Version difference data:
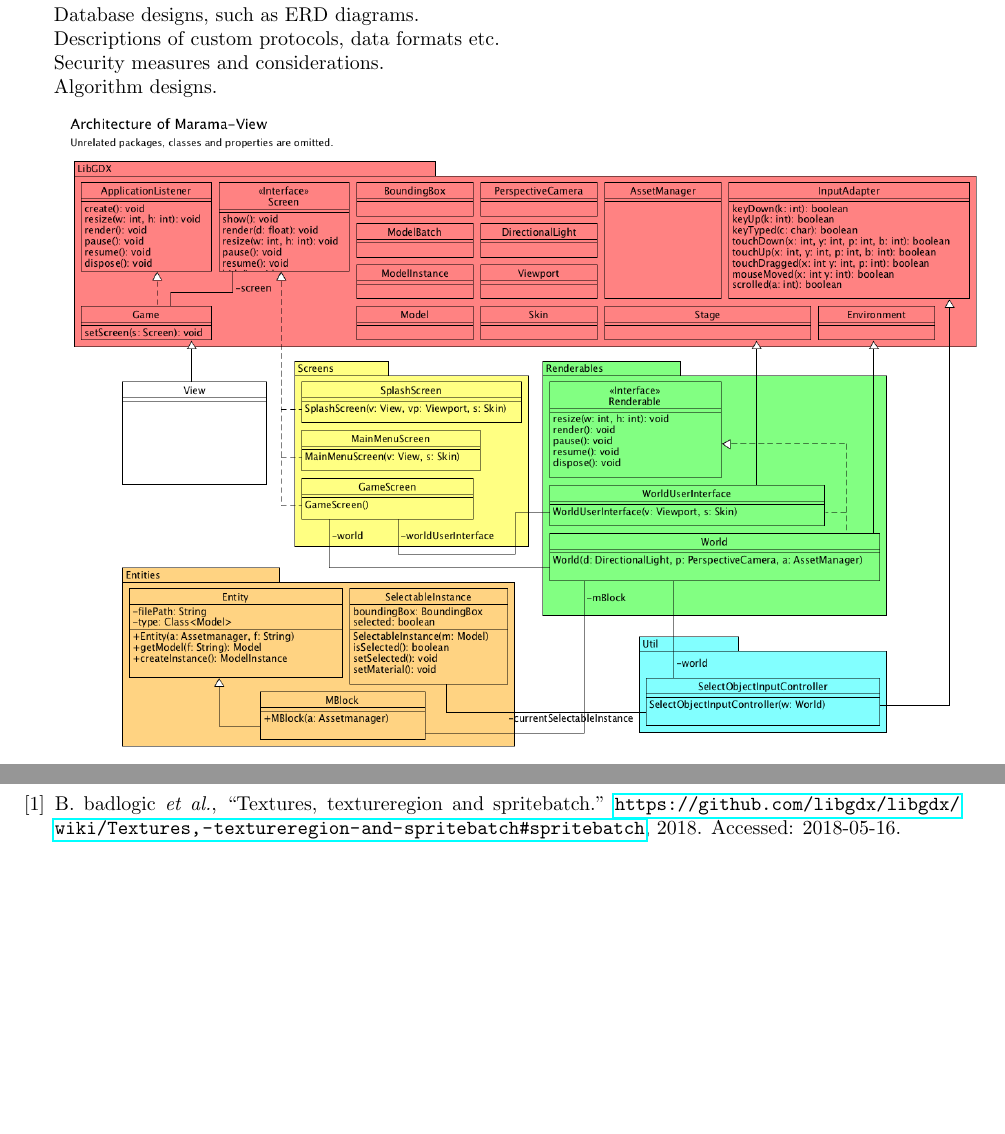
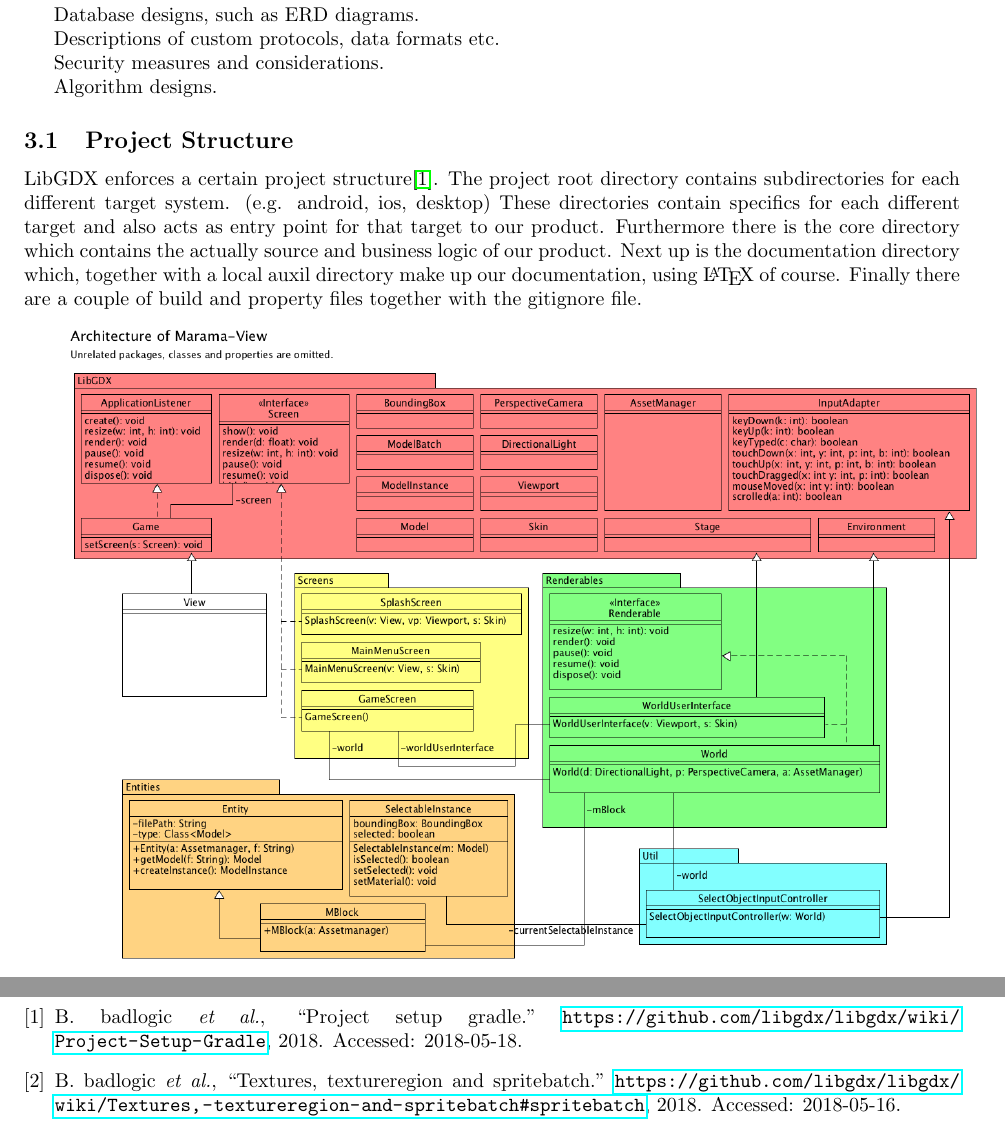
Before and after one commit to chide-marama/marama-view, a LaTeX document (documentation/TechnicalDesignDocument.tex): two parts of pages 5 and 8 of 8 before the commit and two parts of pages 5 and 9 of 9 after it, joined at a grey line, cut so that both start at the same text. Compiled offline with pdfLaTeX.

Commit message:
Added gradle + libGDX in architecture and added reference to libGDX documentation on the subject

```diff
--- a/documentation/TechnicalDesignDocument.tex
+++ b/documentation/TechnicalDesignDocument.tex
@@ -69,6 +69,15 @@
 
     Algorithm designs.
 
+    \subsection{Project Structure}
+    LibGDX enforces a certain project structure\cite{libgdxprojstruct}.
+    The project root directory contains subdirectories for each different target system. (e.g. android, ios, desktop)
+    These directories contain specifics for each different target and also acts as entry point for that target to our product.
+    Furthermore there is the core directory which contains the actually source and business logic of our product.
+    Next up is the documentation directory which, together with a local auxil directory make up our documentation, using \LaTeX\ of course.
+    Finally there are a couple of build and property files together with the gitignore file.
+
+
     \includegraphics[width=1\linewidth]{architecture-marama-view.png}
 
     Some class diagram description
```
Also changed, not shown: documentation/references.bib (+8 -0 lines).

• _TASK DETAILS_:
Scan the data above for the string "product" and copy each line where it appears.

• _RESULT OF THE TASK_:
+    These directories contain specifics for each different target and also acts as entry point for that target to our product.
+    Furthermore there is the core directory which contains the actually source and business logic of our product.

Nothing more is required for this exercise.